*** Given data ***

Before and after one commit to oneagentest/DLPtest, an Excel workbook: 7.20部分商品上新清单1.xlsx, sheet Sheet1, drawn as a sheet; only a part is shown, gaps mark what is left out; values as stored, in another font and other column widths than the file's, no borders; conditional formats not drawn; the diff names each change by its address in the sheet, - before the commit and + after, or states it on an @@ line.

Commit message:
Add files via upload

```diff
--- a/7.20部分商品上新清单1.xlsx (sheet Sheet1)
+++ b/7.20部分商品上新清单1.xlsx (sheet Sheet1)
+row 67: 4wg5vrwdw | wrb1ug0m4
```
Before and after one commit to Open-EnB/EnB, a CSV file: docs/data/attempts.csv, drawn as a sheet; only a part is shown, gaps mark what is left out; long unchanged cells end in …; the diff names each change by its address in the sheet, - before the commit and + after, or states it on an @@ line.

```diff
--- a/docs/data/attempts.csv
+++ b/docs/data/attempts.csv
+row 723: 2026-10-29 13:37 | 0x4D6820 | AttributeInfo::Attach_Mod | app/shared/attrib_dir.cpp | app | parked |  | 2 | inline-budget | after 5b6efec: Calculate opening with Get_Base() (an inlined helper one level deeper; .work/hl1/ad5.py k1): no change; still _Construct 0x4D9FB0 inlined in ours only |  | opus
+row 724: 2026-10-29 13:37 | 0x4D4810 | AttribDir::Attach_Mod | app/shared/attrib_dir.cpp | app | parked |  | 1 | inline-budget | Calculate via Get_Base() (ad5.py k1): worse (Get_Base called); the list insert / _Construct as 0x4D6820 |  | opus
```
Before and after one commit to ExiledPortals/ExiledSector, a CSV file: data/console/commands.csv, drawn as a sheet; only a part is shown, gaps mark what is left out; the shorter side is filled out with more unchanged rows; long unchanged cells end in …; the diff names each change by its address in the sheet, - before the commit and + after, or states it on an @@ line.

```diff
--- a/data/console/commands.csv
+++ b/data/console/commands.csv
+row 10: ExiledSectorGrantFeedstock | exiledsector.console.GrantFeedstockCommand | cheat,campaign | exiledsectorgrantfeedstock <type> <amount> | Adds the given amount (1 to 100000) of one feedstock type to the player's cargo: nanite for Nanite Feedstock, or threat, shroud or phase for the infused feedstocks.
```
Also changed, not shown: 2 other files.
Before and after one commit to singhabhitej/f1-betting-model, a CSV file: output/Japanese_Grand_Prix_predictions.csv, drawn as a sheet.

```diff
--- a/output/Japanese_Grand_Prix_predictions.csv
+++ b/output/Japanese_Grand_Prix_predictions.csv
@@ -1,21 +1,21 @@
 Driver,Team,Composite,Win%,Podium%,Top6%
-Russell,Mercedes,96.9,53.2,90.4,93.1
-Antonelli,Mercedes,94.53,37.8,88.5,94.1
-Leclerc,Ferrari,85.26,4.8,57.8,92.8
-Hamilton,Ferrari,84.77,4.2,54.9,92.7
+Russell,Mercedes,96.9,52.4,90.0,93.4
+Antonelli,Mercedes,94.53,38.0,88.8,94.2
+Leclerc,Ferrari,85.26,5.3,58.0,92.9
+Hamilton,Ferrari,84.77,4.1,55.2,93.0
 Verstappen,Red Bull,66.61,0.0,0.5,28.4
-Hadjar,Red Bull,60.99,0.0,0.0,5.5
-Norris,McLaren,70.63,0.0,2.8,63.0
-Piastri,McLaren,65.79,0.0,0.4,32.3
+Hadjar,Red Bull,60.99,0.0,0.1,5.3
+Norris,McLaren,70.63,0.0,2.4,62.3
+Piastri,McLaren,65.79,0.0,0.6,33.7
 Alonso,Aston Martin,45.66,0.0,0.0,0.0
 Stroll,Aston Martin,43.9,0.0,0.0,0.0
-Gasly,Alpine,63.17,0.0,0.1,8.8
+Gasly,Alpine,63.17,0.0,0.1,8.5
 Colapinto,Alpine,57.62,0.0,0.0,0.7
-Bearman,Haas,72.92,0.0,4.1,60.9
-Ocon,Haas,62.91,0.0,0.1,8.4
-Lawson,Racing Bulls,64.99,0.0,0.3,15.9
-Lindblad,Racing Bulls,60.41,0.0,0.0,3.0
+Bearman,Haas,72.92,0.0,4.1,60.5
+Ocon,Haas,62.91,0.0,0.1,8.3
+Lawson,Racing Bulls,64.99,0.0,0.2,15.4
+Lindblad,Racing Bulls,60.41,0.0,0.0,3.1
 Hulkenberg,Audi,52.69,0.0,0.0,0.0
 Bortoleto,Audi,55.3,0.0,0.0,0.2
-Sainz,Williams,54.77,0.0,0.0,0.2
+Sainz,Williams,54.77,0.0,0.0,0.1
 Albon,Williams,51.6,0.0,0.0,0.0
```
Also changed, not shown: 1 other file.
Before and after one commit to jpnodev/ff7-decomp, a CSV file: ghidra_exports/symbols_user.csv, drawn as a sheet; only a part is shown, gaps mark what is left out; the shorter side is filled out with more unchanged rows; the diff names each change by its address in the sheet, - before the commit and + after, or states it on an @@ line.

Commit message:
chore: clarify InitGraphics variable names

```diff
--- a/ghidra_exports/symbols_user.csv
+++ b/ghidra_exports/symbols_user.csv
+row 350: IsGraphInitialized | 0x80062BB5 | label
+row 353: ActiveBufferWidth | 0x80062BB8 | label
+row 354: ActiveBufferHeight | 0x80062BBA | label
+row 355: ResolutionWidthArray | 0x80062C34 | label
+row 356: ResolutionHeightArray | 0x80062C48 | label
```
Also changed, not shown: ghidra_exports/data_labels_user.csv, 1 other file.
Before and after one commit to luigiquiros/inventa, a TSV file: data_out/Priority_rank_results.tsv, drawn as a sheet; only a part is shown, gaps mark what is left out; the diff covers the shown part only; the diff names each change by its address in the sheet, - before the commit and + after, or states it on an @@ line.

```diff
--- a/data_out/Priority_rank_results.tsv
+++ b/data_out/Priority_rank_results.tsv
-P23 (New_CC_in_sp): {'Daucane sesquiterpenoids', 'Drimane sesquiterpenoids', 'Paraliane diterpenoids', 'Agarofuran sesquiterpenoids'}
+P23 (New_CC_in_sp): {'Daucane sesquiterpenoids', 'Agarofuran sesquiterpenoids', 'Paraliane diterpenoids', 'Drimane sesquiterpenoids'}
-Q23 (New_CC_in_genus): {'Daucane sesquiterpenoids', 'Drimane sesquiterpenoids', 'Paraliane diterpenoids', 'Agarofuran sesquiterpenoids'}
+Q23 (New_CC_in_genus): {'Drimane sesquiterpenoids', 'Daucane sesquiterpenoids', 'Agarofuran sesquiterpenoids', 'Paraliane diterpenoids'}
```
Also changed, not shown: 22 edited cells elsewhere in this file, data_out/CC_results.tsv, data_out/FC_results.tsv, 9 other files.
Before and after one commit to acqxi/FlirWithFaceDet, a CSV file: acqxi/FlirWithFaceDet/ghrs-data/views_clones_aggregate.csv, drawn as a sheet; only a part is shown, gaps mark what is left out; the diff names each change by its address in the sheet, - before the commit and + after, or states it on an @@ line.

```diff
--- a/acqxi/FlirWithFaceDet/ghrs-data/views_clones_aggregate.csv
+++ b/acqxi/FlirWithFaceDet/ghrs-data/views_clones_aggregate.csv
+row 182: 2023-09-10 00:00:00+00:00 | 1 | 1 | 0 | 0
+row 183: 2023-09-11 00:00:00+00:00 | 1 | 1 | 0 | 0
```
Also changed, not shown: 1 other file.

***

→ What to produce:
Give each line of the records above again, unchanged.

→ Written solution:
Before and after one commit to oneagentest/DLPtest, an Excel workbook: 7.20部分商品上新清单1.xlsx, sheet Sheet1, drawn as a sheet; only a part is shown, gaps mark what is left out; values as stored, in another font and other column widths than the file's, no borders; conditional formats not drawn; the diff names each change by its address in the sheet, - before the commit and + after, or states it on an @@ line.

Commit message:
Add files via upload

```diff
--- a/7.20部分商品上新清单1.xlsx (sheet Sheet1)
+++ b/7.20部分商品上新清单1.xlsx (sheet Sheet1)
+row 67: 4wg5vrwdw | wrb1ug0m4
```
Before and after one commit to Open-EnB/EnB, a CSV file: docs/data/attempts.csv, drawn as a sheet; only a part is shown, gaps mark what is left out; long unchanged cells end in …; the diff names each change by its address in the sheet, - before the commit and + after, or states it on an @@ line.

```diff
--- a/docs/data/attempts.csv
+++ b/docs/data/attempts.csv
+row 723: 2026-10-29 13:37 | 0x4D6820 | AttributeInfo::Attach_Mod | app/shared/attrib_dir.cpp | app | parked |  | 2 | inline-budget | after 5b6efec: Calculate opening with Get_Base() (an inlined helper one level deeper; .work/hl1/ad5.py k1): no change; still _Construct 0x4D9FB0 inlined in ours only |  | opus
+row 724: 2026-10-29 13:37 | 0x4D4810 | AttribDir::Attach_Mod | app/shared/attrib_dir.cpp | app | parked |  | 1 | inline-budget | Calculate via Get_Base() (ad5.py k1): worse (Get_Base called); the list insert / _Construct as 0x4D6820 |  | opus
```
Before and after one commit to ExiledPortals/ExiledSector, a CSV file: data/console/commands.csv, drawn as a sheet; only a part is shown, gaps mark what is left out; the shorter side is filled out with more unchanged rows; long unchanged cells end in …; the diff names each change by its address in the sheet, - before the commit and + after, or states it on an @@ line.

```diff
--- a/data/console/commands.csv
+++ b/data/console/commands.csv
+row 10: ExiledSectorGrantFeedstock | exiledsector.console.GrantFeedstockCommand | cheat,campaign | exiledsectorgrantfeedstock <type> <amount> | Adds the given amount (1 to 100000) of one feedstock type to the player's cargo: nanite for Nanite Feedstock, or threat, shroud or phase for the infused feedstocks.
```
Also changed, not shown: 2 other files.
Before and after one commit to singhabhitej/f1-betting-model, a CSV file: output/Japanese_Grand_Prix_predictions.csv, drawn as a sheet.

```diff
--- a/output/Japanese_Grand_Prix_predictions.csv
+++ b/output/Japanese_Grand_Prix_predictions.csv
@@ -1,21 +1,21 @@
 Driver,Team,Composite,Win%,Podium%,Top6%
-Russell,Mercedes,96.9,53.2,90.4,93.1
-Antonelli,Mercedes,94.53,37.8,88.5,94.1
-Leclerc,Ferrari,85.26,4.8,57.8,92.8
-Hamilton,Ferrari,84.77,4.2,54.9,92.7
+Russell,Mercedes,96.9,52.4,90.0,93.4
+Antonelli,Mercedes,94.53,38.0,88.8,94.2
+Leclerc,Ferrari,85.26,5.3,58.0,92.9
+Hamilton,Ferrari,84.77,4.1,55.2,93.0
 Verstappen,Red Bull,66.61,0.0,0.5,28.4
-Hadjar,Red Bull,60.99,0.0,0.0,5.5
-Norris,McLaren,70.63,0.0,2.8,63.0
-Piastri,McLaren,65.79,0.0,0.4,32.3
+Hadjar,Red Bull,60.99,0.0,0.1,5.3
+Norris,McLaren,70.63,0.0,2.4,62.3
+Piastri,McLaren,65.79,0.0,0.6,33.7
 Alonso,Aston Martin,45.66,0.0,0.0,0.0
 Stroll,Aston Martin,43.9,0.0,0.0,0.0
-Gasly,Alpine,63.17,0.0,0.1,8.8
+Gasly,Alpine,63.17,0.0,0.1,8.5
 Colapinto,Alpine,57.62,0.0,0.0,0.7
-Bearman,Haas,72.92,0.0,4.1,60.9
-Ocon,Haas,62.91,0.0,0.1,8.4
-Lawson,Racing Bulls,64.99,0.0,0.3,15.9
-Lindblad,Racing Bulls,60.41,0.0,0.0,3.0
+Bearman,Haas,72.92,0.0,4.1,60.5
+Ocon,Haas,62.91,0.0,0.1,8.3
+Lawson,Racing Bulls,64.99,0.0,0.2,15.4
+Lindblad,Racing Bulls,60.41,0.0,0.0,3.1
 Hulkenberg,Audi,52.69,0.0,0.0,0.0
 Bortoleto,Audi,55.3,0.0,0.0,0.2
-Sainz,Williams,54.77,0.0,0.0,0.2
+Sainz,Williams,54.77,0.0,0.0,0.1
 Albon,Williams,51.6,0.0,0.0,0.0
```
Also changed, not shown: 1 other file.
Before and after one commit to jpnodev/ff7-decomp, a CSV file: ghidra_exports/symbols_user.csv, drawn as a sheet; only a part is shown, gaps mark what is left out; the shorter side is filled out with more unchanged rows; the diff names each change by its address in the sheet, - before the commit and + after, or states it on an @@ line.

Commit message:
chore: clarify InitGraphics variable names

```diff
--- a/ghidra_exports/symbols_user.csv
+++ b/ghidra_exports/symbols_user.csv
+row 350: IsGraphInitialized | 0x80062BB5 | label
+row 353: ActiveBufferWidth | 0x80062BB8 | label
+row 354: ActiveBufferHeight | 0x80062BBA | label
+row 355: ResolutionWidthArray | 0x80062C34 | label
+row 356: ResolutionHeightArray | 0x80062C48 | label
```
Also changed, not shown: ghidra_exports/data_labels_user.csv, 1 other file.
Before and after one commit to luigiquiros/inventa, a TSV file: data_out/Priority_rank_results.tsv, drawn as a sheet; only a part is shown, gaps mark what is left out; the diff covers the shown part only; the diff names each change by its address in the sheet, - before the commit and + after, or states it on an @@ line.

```diff
--- a/data_out/Priority_rank_results.tsv
+++ b/data_out/Priority_rank_results.tsv
-P23 (New_CC_in_sp): {'Daucane sesquiterpenoids', 'Drimane sesquiterpenoids', 'Paraliane diterpenoids', 'Agarofuran sesquiterpenoids'}
+P23 (New_CC_in_sp): {'Daucane sesquiterpenoids', 'Agarofuran sesquiterpenoids', 'Paraliane diterpenoids', 'Drimane sesquiterpenoids'}
-Q23 (New_CC_in_genus): {'Daucane sesquiterpenoids', 'Drimane sesquiterpenoids', 'Paraliane diterpenoids', 'Agarofuran sesquiterpenoids'}
+Q23 (New_CC_in_genus): {'Drimane sesquiterpenoids', 'Daucane sesquiterpenoids', 'Agarofuran sesquiterpenoids', 'Paraliane diterpenoids'}
```
Also changed, not shown: 22 edited cells elsewhere in this file, data_out/CC_results.tsv, data_out/FC_results.tsv, 9 other files.
Before and after one commit to acqxi/FlirWithFaceDet, a CSV file: acqxi/FlirWithFaceDet/ghrs-data/views_clones_aggregate.csv, drawn as a sheet; only a part is shown, gaps mark what is left out; the diff names each change by its address in the sheet, - before the commit and + after, or states it on an @@ line.

```diff
--- a/acqxi/FlirWithFaceDet/ghrs-data/views_clones_aggregate.csv
+++ b/acqxi/FlirWithFaceDet/ghrs-data/views_clones_aggregate.csv
+row 182: 2023-09-10 00:00:00+00:00 | 1 | 1 | 0 | 0
+row 183: 2023-09-11 00:00:00+00:00 | 1 | 1 | 0 | 0
```
Also changed, not shown: 1 other file.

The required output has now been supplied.